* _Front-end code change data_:
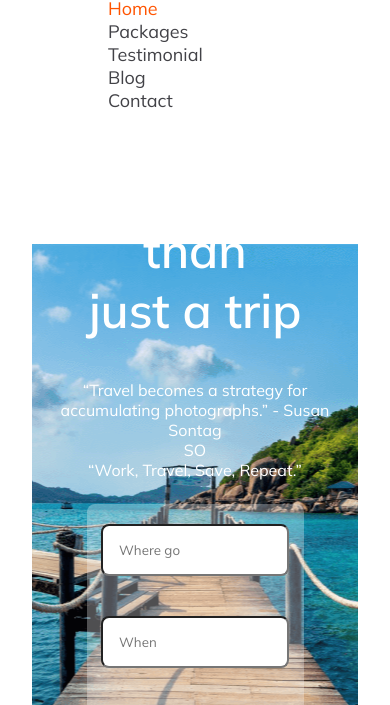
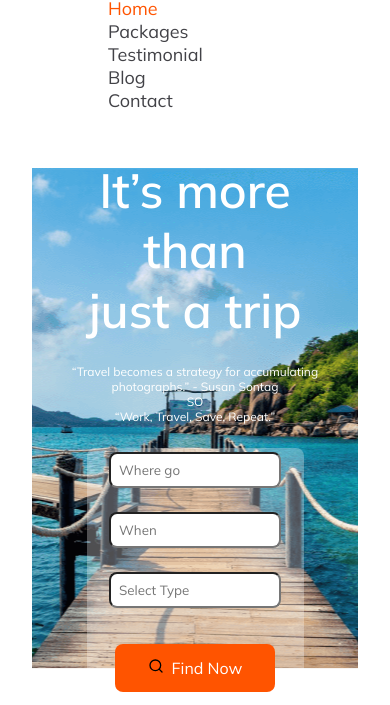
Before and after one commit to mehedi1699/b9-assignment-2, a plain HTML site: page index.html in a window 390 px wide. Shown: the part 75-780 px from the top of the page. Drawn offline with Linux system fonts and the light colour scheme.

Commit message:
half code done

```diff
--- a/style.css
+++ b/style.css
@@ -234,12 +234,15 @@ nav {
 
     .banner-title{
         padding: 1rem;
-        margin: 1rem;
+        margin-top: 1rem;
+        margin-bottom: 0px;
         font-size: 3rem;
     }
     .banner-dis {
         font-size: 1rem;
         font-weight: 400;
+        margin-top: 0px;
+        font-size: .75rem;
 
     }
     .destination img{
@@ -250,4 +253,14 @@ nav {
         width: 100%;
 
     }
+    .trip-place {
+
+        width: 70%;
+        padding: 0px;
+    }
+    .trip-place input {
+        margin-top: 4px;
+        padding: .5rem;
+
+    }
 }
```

* _TASK REQUIREMENTS_: Reproduce the complete set of records verbatim and omit the pictures.

* _ANSWER FOR THE TASK_:
Before and after one commit to mehedi1699/b9-assignment-2, a plain HTML site: page index.html in a window 390 px wide. Shown: the part 75-780 px from the top of the page. Drawn offline with Linux system fonts and the light colour scheme.

Commit message:
half code done

```diff
--- a/style.css
+++ b/style.css
@@ -234,12 +234,15 @@ nav {
 
     .banner-title{
         padding: 1rem;
-        margin: 1rem;
+        margin-top: 1rem;
+        margin-bottom: 0px;
         font-size: 3rem;
     }
     .banner-dis {
         font-size: 1rem;
         font-weight: 400;
+        margin-top: 0px;
+        font-size: .75rem;
 
     }
     .destination img{
@@ -250,4 +253,14 @@ nav {
         width: 100%;
 
     }
+    .trip-place {
+
+        width: 70%;
+        padding: 0px;
+    }
+    .trip-place input {
+        margin-top: 4px;
+        padding: .5rem;
+
+    }
 }
```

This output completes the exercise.